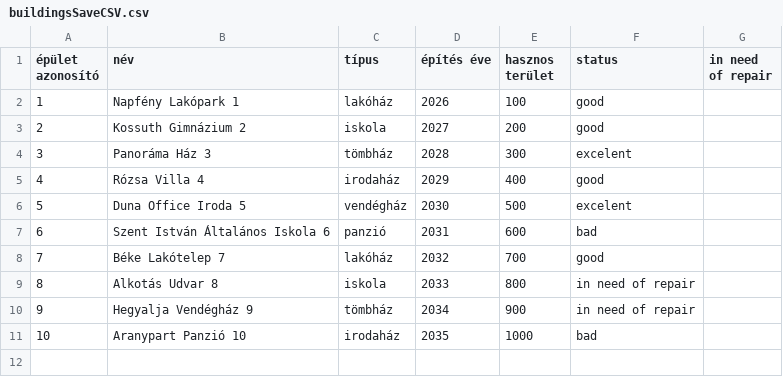
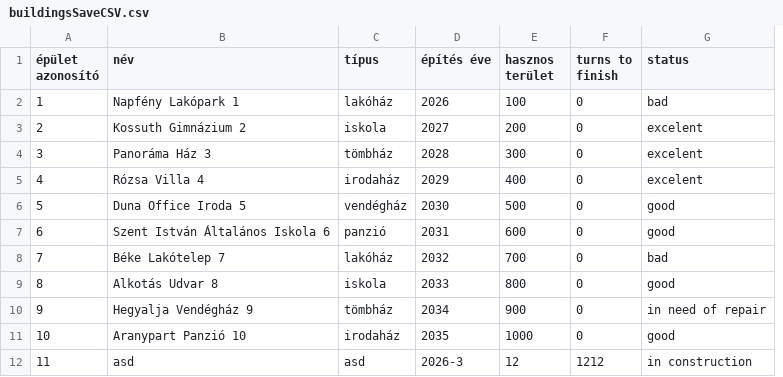
Before and after one commit to PITRv1/PleaseHold, a CSV file: Assets/InputCSVFiles/StartCSVFiles/buildingsSaveCSV.csv, drawn as a sheet; removed rows and columns are numbered as before the commit, all else as after; the diff names each change by its address in the sheet, - before the commit and + after, or states it on an @@ line.

```diff
--- a/Assets/InputCSVFiles/StartCSVFiles/buildingsSaveCSV.csv
+++ b/Assets/InputCSVFiles/StartCSVFiles/buildingsSaveCSV.csv
+column F (turns to finish), rows 2-11: all 0
-column G (in need of repair), empty
-G2 (status): good
+G2 (status): bad
-G3 (status): good
+G3 (status): excelent
-G5 (status): good
+G5 (status): excelent
-G6 (status): excelent
+G6 (status): good
-G7 (status): bad
+G7 (status): good
-G8 (status): good
+G8 (status): bad
-G9 (status): in need of repair
+G9 (status): good
-G11 (status): bad
+G11 (status): good
+row 12: 11 | asd | asd | 2026-3 | 12 | 1212 | in construction
```
Also changed, not shown: 13 other files.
☆ ☆ ☆ ☆ ☆
• Assigned task:
Your answer should be the lines of the records that include the word "repair".

• Solution to the exercise:
-column G (in need of repair), empty
-G9 (status): in need of repair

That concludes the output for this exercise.